Published on : Wednesday, May 25, 2016
The eight-million-year-old fossilised remains of giant wombats, crocodiles and flightless birds known collectively as megafauna will have a new lease of life with $3.97 million in Territory Government funding.
Chief Minister and Minister for Tourism, Adam Giles, said Budget 2016 includes $3.97 million to develop visitor amenities at the Alcoota fossil site, about 200km north-east of Alice Springs, and preliminary consultation has begun with traditional owners and will continue.
“This unique site showcases a fascinating era in Australia’s natural history,” Mr Giles said.
“Palaeontologists are increasing our understanding of megafauna and Australia’s climate through excavations and discoveries at Alcoota.
“Existing facilities are basic and undeveloped. The Budget allocation will enable upgrades including a raised boardwalk track, an interpretive shelter for a shaded rest stop and picnic facilities.
“This will enable visitors to safely observe the digging works and to learn about the significance of fossils located at the site.”
Mr Giles said the upgrades would encourage more tourists to visit sites along the Plenty Highway, with spin-off benefits for Alice Springs, Gemtree and national parks in the region.
Arts and Museums Minister Gary Higgins said the Government was investing in infrastructure to deliver growth and opportunities in all industries across the Territory.
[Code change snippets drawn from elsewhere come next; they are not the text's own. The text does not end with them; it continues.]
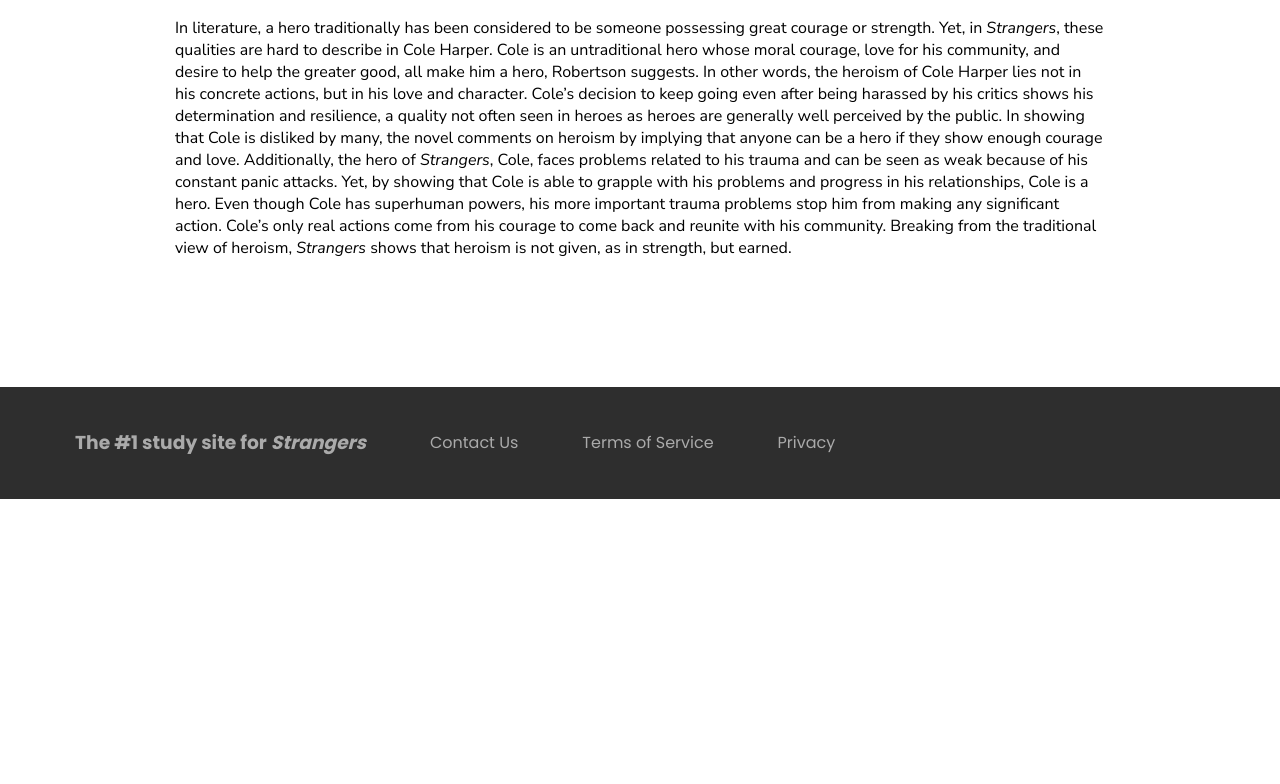
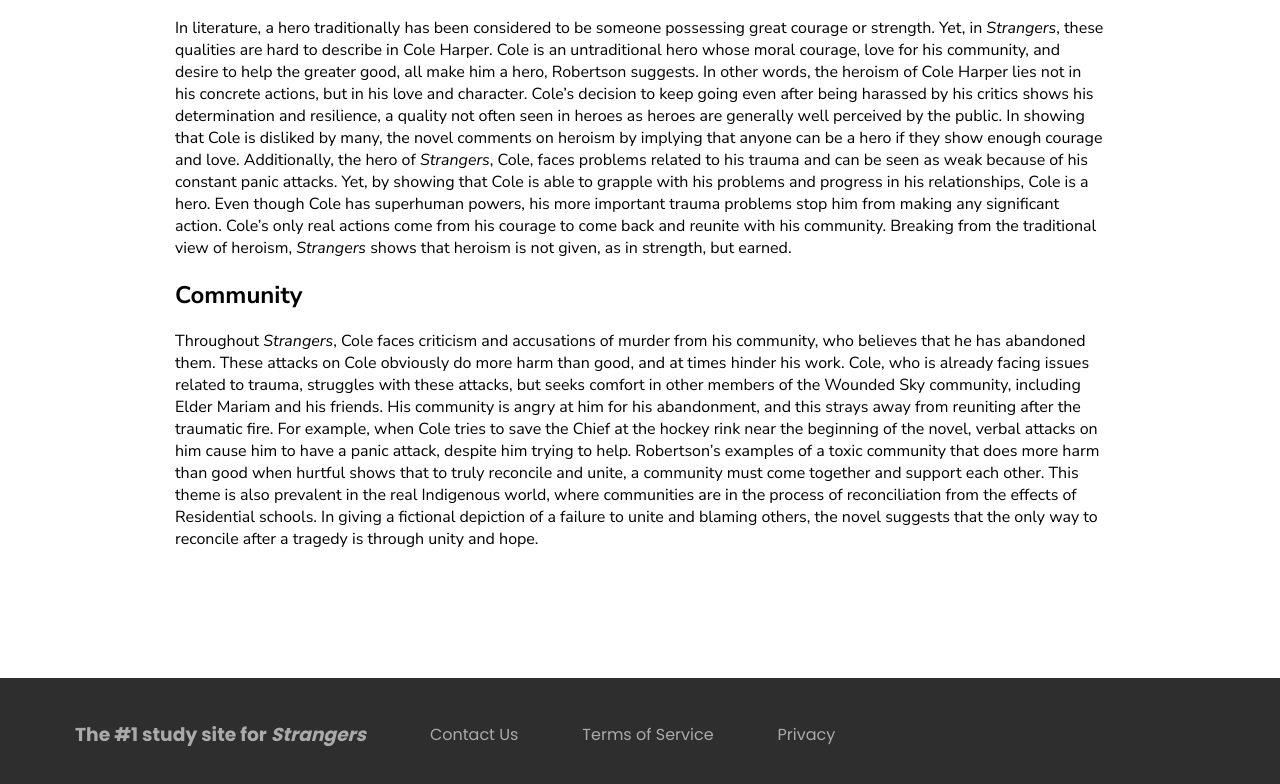
Before and after one commit to SurelyEnough/ChochNotes, a website: page html/index.html in a window 1280 px wide. Shown: the part 749-1533 px from the top of the page. Before the commit the page ends 1248 px from the top, so only its background shows below. Drawn offline with Linux system fonts and the light colour scheme.

Commit message:
Add community section to themes

```diff
--- a/html/index.html
+++ b/html/index.html
@@ -144,6 +144,27 @@
           Breaking from the traditional view of heroism, <i>Strangers</i> shows
           that heroism is not given, as in strength, but earned.
         </p>
+        <h2>Community</h2>
+        <p>
+          Throughout <i>Strangers</i>, Cole faces criticism and accusations of
+          murder from his community, who believes that he has abandoned them.
+          These attacks on Cole obviously do more harm than good, and at times
+          hinder his work. Cole, who is already facing issues related to trauma,
+          struggles with these attacks, but seeks comfort in other members of
+          the Wounded Sky community, including Elder Mariam and his friends. His
+          community is angry at him for his abandonment, and this strays away
+          from reuniting after the traumatic fire. For example, when Cole tries
+          to save the Chief at the hockey rink near the beginning of the novel,
+          verbal attacks on him cause him to have a panic attack, despite him
+          trying to help. Robertson’s examples of a toxic community that does
+          more harm than good when hurtful shows that to truly reconcile and
+          unite, a community must come together and support each other. This
+          theme is also prevalent in the real Indigenous world, where
+          communities are in the process of reconciliation from the effects of
+          Residential schools. In giving a fictional depiction of a failure to
+          unite and blaming others, the novel suggests that the only way to
+          reconcile after a tragedy is through unity and hope.
+        </p>
       </div>
       <div id="elements-of-form-and-style" style="display: none">
         <h1 class="content-title">Literary Devices</h1>
```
Mr Higgins said the Chief Minister had personally driven this project from the start, having identified its potential.
“Arts and cultural tourism will become more important, and with an ever-expanding middle class in Asia it presents an incredible opportunity for the Territory,” Mr Higgins said.
“We need to be ready to capitalise on that boom.”
Mr Higgins said the investment would also provide job opportunities for Aboriginal people in the area and deliver broader economic benefits.